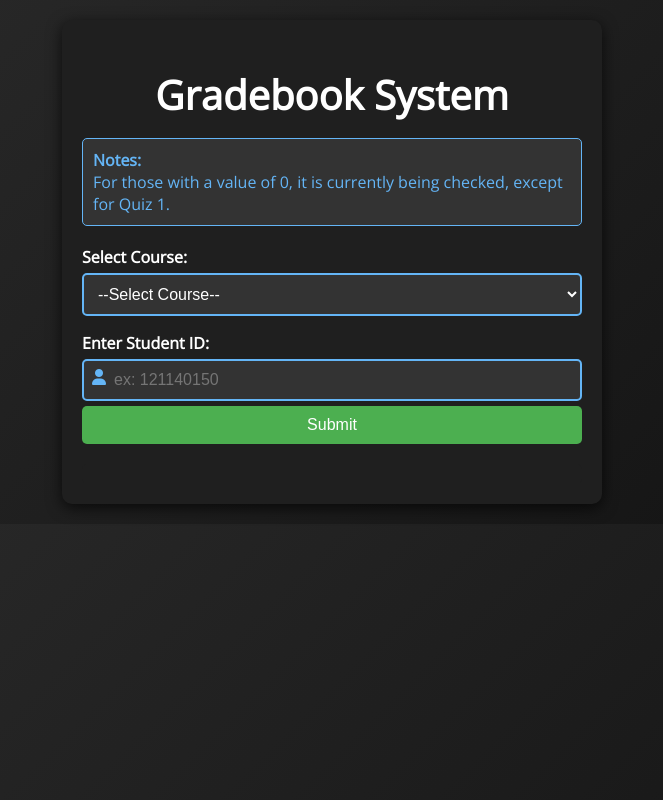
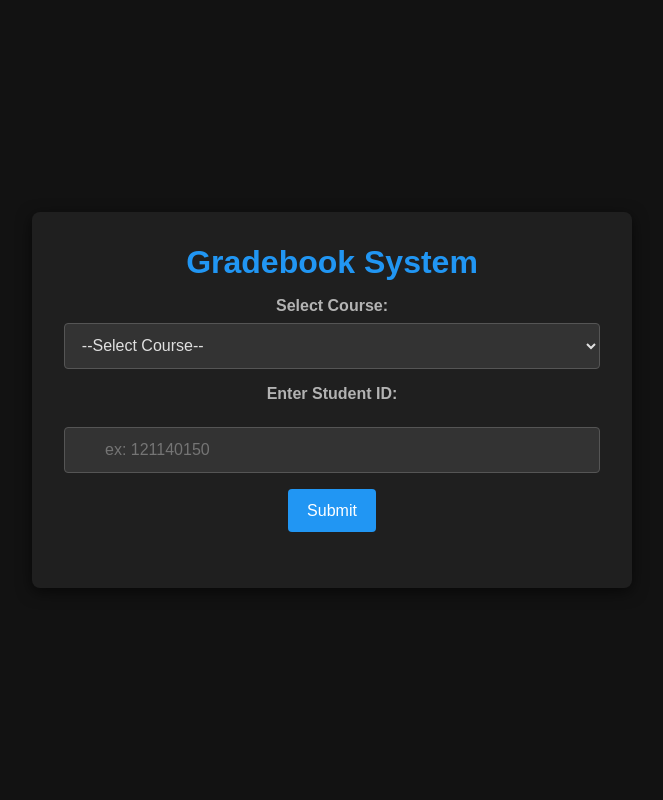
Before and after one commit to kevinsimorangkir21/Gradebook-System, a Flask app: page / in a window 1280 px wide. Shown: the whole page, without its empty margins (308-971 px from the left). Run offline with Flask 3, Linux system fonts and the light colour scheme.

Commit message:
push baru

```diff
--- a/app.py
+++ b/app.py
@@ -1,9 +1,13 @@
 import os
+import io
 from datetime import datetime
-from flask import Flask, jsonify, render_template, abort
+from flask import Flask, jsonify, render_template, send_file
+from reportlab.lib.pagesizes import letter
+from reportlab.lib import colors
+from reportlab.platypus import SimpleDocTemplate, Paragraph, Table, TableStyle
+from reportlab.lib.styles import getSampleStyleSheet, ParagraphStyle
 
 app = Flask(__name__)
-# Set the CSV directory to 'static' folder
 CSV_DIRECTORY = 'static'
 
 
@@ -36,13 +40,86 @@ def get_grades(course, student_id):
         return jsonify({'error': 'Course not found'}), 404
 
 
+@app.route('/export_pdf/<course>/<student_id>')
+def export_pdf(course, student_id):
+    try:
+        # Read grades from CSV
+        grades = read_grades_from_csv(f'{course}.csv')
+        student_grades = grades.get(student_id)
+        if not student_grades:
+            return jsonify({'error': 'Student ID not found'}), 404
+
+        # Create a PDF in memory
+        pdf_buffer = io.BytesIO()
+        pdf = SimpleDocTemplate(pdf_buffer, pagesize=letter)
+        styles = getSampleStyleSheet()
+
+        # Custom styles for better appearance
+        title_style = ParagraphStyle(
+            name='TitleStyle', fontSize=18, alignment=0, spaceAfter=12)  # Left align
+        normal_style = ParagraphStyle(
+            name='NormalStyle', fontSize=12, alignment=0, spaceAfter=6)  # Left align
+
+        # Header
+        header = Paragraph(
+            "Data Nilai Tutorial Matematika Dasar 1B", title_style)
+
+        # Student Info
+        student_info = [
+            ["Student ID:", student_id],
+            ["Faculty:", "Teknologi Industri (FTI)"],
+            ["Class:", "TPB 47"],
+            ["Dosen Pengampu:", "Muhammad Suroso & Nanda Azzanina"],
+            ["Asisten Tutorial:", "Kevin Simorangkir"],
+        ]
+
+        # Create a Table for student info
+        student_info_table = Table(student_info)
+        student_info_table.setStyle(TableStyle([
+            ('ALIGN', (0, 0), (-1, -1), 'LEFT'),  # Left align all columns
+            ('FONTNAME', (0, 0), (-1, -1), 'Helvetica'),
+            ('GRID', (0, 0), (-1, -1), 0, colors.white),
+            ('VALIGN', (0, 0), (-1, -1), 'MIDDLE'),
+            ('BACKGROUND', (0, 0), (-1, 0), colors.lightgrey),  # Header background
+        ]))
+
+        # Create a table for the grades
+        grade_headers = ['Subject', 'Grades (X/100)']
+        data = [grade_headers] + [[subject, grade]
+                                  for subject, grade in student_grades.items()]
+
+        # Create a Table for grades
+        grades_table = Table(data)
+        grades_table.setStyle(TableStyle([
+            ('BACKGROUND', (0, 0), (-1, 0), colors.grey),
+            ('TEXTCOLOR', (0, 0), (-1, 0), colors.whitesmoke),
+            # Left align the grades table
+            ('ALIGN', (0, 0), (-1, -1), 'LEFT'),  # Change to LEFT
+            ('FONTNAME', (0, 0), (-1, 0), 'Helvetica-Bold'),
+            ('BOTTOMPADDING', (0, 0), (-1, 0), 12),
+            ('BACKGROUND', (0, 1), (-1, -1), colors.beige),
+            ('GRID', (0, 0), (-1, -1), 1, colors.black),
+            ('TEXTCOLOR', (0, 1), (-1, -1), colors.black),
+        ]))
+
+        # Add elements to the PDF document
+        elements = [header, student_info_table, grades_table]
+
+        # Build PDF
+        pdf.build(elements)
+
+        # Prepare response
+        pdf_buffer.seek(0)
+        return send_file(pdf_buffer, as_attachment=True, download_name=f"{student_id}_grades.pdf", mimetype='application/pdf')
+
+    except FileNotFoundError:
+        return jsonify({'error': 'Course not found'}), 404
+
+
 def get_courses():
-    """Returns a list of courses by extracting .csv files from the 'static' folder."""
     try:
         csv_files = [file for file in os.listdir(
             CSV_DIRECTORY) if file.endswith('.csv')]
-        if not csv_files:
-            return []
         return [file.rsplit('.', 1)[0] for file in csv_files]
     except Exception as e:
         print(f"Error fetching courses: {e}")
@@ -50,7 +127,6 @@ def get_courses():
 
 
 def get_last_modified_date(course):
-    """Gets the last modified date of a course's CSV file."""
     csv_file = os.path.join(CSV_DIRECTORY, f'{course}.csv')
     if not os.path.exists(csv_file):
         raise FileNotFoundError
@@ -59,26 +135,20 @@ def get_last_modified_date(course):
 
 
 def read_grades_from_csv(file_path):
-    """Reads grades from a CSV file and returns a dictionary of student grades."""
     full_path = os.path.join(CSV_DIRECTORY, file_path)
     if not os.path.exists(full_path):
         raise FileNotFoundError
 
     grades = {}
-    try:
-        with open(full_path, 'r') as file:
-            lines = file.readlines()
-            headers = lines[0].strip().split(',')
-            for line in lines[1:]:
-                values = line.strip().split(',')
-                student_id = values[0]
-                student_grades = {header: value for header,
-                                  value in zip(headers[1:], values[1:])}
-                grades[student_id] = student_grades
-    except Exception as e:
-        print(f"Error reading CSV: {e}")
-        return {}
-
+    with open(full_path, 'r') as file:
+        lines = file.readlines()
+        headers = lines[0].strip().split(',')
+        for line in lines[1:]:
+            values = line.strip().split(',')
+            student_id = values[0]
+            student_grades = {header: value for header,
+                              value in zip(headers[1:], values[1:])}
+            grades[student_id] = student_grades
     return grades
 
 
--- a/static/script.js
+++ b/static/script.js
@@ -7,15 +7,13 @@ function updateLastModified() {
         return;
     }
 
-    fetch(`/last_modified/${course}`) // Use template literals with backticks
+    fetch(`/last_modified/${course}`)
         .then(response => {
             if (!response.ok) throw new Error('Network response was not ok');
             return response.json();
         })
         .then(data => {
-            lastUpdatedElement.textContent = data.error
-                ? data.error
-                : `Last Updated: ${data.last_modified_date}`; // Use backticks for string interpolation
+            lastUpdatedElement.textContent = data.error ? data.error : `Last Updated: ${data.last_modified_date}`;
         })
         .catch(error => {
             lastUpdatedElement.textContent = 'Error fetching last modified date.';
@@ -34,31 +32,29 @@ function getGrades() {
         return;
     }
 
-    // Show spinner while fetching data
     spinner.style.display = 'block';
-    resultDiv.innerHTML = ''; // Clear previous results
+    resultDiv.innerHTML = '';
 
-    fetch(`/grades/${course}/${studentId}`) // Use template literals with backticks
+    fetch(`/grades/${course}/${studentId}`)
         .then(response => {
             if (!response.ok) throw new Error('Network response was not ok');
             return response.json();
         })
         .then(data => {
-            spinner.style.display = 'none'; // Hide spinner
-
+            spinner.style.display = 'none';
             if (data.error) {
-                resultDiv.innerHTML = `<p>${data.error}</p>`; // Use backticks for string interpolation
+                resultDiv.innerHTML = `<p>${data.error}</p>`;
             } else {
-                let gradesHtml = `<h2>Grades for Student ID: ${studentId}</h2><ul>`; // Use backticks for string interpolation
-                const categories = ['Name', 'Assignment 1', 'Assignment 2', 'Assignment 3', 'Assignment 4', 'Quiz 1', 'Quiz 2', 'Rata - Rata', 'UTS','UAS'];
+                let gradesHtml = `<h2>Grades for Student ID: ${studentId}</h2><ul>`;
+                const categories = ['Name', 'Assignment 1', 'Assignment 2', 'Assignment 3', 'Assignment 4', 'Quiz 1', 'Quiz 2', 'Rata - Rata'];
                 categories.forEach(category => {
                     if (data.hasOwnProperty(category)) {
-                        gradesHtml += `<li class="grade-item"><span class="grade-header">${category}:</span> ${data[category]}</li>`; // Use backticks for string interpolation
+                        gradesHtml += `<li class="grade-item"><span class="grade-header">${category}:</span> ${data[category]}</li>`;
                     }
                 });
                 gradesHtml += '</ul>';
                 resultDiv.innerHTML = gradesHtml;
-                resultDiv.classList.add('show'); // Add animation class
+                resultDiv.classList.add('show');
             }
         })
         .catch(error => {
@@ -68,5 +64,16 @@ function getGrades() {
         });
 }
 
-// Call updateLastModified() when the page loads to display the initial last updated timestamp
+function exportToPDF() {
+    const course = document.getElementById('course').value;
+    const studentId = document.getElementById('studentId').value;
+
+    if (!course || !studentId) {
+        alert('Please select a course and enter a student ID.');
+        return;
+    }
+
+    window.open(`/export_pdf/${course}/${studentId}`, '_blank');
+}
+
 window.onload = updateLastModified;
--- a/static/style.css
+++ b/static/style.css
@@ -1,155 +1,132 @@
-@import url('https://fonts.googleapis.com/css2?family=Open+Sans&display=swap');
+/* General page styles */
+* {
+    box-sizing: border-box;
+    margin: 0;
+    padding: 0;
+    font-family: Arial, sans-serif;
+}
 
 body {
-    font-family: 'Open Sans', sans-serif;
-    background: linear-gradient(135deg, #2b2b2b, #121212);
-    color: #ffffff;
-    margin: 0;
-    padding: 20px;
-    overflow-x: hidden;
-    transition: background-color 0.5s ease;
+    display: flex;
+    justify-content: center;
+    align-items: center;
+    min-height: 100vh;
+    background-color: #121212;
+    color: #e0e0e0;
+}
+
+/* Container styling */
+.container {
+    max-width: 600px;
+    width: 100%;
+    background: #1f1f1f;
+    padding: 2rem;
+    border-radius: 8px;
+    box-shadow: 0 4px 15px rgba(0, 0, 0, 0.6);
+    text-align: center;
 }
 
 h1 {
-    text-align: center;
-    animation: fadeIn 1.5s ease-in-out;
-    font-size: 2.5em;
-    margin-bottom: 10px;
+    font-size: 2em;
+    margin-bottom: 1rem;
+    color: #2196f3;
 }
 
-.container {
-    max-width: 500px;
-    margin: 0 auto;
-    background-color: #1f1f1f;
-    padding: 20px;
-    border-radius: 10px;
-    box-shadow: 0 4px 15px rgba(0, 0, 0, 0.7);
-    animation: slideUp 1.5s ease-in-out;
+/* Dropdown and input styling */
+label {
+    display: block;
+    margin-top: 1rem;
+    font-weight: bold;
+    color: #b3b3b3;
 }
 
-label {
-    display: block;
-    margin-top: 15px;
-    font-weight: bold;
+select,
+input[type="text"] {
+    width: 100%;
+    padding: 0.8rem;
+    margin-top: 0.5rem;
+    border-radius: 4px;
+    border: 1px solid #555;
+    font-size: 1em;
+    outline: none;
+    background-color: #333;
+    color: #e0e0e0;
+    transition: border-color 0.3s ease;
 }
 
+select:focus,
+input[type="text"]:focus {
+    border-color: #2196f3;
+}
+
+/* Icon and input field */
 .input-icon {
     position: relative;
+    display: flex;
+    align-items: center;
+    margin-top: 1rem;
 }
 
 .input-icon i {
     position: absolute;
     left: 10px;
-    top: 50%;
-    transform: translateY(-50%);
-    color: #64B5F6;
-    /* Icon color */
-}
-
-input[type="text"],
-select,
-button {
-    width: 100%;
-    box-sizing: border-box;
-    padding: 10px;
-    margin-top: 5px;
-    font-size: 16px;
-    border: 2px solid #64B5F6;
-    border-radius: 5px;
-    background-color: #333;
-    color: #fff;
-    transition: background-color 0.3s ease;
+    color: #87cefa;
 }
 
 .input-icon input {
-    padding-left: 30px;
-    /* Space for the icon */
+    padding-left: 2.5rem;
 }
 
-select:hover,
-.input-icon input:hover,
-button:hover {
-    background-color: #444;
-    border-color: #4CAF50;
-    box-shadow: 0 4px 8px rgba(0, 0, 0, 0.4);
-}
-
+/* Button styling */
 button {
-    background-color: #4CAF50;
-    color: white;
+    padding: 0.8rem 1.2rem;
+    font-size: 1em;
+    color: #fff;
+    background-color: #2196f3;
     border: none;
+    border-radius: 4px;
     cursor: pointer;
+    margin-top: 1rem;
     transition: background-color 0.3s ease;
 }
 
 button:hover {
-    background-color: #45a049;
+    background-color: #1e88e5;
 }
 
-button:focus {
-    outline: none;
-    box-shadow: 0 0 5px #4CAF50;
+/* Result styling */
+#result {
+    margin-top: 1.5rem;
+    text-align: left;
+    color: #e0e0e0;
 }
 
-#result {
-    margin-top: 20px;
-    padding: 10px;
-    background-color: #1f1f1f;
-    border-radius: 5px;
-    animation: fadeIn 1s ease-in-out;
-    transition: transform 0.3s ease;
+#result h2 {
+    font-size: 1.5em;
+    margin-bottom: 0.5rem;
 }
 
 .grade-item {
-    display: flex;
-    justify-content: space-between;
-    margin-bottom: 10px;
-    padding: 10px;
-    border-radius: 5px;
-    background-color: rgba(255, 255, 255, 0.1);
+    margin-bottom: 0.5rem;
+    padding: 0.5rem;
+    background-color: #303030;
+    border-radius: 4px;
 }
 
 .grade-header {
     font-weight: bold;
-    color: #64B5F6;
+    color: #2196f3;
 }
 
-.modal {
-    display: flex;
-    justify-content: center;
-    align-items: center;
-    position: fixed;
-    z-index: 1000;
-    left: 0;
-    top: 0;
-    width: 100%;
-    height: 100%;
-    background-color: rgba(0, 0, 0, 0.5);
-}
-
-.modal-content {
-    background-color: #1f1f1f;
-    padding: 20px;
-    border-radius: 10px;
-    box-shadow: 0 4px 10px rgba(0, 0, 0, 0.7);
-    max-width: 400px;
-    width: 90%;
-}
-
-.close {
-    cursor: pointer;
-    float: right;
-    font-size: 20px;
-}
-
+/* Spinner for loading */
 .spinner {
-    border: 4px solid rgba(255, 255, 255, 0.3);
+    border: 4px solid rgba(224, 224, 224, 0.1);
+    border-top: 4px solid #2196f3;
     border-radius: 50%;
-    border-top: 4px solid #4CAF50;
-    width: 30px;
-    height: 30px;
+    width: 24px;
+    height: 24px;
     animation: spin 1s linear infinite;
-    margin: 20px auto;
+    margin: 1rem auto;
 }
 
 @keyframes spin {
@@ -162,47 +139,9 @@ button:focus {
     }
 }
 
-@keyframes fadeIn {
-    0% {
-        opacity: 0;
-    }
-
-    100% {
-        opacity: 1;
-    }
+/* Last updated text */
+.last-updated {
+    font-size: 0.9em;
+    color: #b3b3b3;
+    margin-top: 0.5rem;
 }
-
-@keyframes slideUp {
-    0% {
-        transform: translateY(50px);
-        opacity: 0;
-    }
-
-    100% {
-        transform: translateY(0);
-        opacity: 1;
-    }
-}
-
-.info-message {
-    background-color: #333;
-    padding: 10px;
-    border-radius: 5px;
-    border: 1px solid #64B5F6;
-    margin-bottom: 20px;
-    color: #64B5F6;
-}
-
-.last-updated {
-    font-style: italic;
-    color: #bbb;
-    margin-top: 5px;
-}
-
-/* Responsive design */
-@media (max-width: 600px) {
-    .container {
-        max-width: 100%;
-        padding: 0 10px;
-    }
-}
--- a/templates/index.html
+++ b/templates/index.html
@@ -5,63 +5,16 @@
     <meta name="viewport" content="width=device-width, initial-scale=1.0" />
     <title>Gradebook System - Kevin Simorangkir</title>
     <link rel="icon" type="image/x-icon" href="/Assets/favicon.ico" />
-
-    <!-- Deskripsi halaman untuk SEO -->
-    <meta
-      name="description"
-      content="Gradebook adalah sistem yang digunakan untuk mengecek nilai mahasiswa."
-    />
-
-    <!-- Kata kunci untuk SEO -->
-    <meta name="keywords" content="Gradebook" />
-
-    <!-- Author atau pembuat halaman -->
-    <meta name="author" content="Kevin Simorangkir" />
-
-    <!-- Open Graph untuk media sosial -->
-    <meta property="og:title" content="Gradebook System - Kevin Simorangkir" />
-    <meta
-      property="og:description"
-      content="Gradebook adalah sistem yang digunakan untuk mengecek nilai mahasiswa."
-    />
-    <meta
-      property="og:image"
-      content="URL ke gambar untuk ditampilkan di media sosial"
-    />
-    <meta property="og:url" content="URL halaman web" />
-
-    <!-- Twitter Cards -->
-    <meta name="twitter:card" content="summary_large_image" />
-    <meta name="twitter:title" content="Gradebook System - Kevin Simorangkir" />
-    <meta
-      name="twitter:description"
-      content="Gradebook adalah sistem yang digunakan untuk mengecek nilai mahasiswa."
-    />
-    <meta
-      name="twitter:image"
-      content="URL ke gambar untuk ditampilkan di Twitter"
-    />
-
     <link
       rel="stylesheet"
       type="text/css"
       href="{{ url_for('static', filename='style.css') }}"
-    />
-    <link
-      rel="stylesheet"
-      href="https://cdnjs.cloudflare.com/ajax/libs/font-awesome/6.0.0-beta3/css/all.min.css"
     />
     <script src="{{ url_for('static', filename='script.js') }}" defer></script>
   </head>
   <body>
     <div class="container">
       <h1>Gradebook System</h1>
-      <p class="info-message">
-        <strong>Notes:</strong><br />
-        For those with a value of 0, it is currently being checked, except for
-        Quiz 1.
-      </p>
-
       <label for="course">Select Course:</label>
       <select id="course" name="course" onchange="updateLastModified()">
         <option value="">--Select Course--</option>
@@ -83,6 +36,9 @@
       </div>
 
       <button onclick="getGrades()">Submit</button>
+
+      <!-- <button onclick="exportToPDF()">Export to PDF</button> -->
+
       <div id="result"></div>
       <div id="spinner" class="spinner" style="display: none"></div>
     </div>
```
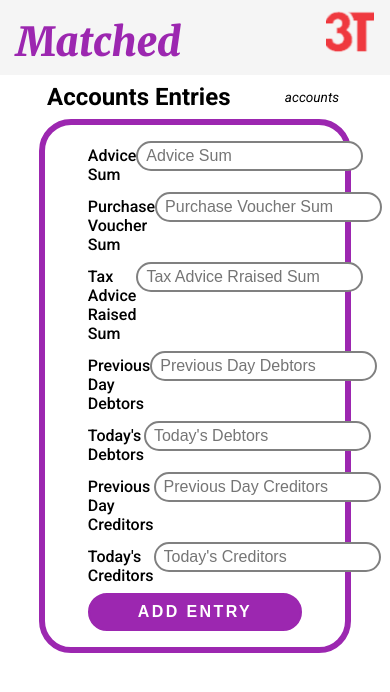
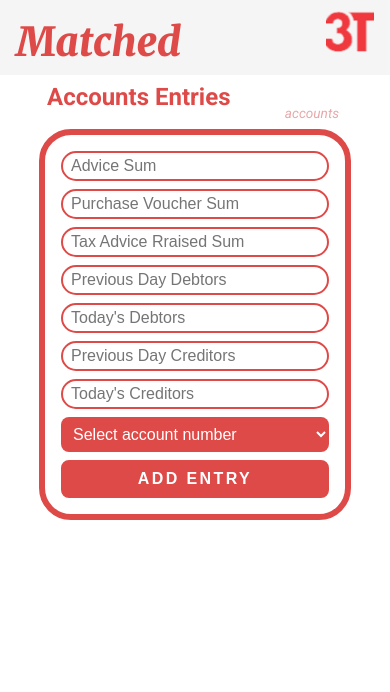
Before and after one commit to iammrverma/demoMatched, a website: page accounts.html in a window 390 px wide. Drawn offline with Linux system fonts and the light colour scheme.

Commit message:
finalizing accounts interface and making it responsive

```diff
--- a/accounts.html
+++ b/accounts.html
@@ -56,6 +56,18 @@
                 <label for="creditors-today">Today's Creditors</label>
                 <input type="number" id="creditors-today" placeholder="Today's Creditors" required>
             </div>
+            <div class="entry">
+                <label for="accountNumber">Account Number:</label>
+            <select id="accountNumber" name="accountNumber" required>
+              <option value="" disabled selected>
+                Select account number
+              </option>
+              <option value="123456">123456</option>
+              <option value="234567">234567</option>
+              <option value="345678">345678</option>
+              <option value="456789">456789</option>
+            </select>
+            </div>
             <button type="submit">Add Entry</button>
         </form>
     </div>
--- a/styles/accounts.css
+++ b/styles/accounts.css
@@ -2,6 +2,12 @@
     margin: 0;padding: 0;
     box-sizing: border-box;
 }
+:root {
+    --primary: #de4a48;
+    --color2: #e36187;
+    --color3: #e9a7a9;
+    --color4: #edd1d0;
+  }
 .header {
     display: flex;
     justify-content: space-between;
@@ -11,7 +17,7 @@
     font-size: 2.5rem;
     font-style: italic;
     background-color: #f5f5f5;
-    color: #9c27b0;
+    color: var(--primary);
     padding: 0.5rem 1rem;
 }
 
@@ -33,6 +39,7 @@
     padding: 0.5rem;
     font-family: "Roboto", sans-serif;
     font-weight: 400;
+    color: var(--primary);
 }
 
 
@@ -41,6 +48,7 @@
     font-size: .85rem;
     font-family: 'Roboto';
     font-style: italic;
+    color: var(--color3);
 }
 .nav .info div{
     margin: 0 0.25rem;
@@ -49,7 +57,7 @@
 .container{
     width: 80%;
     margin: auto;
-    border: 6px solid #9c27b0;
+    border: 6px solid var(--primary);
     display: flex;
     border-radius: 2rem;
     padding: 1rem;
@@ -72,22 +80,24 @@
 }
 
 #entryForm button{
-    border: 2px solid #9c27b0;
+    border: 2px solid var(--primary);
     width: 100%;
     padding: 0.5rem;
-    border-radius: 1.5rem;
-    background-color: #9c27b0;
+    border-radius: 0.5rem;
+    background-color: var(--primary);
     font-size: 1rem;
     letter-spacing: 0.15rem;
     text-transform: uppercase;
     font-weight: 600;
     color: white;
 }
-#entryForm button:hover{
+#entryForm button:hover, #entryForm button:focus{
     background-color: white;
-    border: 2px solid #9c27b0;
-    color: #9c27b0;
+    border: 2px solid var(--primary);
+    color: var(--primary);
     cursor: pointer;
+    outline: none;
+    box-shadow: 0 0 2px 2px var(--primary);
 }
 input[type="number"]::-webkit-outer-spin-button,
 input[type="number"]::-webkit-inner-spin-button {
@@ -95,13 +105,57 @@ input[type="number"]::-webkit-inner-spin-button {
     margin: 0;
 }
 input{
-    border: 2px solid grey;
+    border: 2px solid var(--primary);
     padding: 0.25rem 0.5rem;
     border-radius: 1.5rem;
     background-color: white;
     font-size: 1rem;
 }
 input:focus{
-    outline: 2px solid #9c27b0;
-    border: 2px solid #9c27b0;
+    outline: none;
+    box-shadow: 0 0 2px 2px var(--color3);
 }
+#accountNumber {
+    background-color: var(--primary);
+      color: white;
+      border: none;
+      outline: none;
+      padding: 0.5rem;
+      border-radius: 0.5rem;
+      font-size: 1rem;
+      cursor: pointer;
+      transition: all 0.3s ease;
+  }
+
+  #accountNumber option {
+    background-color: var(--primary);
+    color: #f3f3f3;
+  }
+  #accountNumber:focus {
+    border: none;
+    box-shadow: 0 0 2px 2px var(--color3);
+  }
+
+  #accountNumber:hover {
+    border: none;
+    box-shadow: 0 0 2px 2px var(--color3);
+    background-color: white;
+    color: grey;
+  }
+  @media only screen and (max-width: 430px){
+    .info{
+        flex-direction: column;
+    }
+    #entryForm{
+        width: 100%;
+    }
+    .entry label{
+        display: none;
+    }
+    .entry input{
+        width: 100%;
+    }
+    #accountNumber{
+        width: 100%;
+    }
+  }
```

Exercise brief:
Go through the records above and, whenever a line includes the word "Quiz", copy it.

Finished task:
-                const categories = ['Name', 'Assignment 1', 'Assignment 2', 'Assignment 3', 'Assignment 4', 'Quiz 1', 'Quiz 2', 'Rata - Rata', 'UTS','UAS'];
+                const categories = ['Name', 'Assignment 1', 'Assignment 2', 'Assignment 3', 'Assignment 4', 'Quiz 1', 'Quiz 2', 'Rata - Rata'];
-        Quiz 1.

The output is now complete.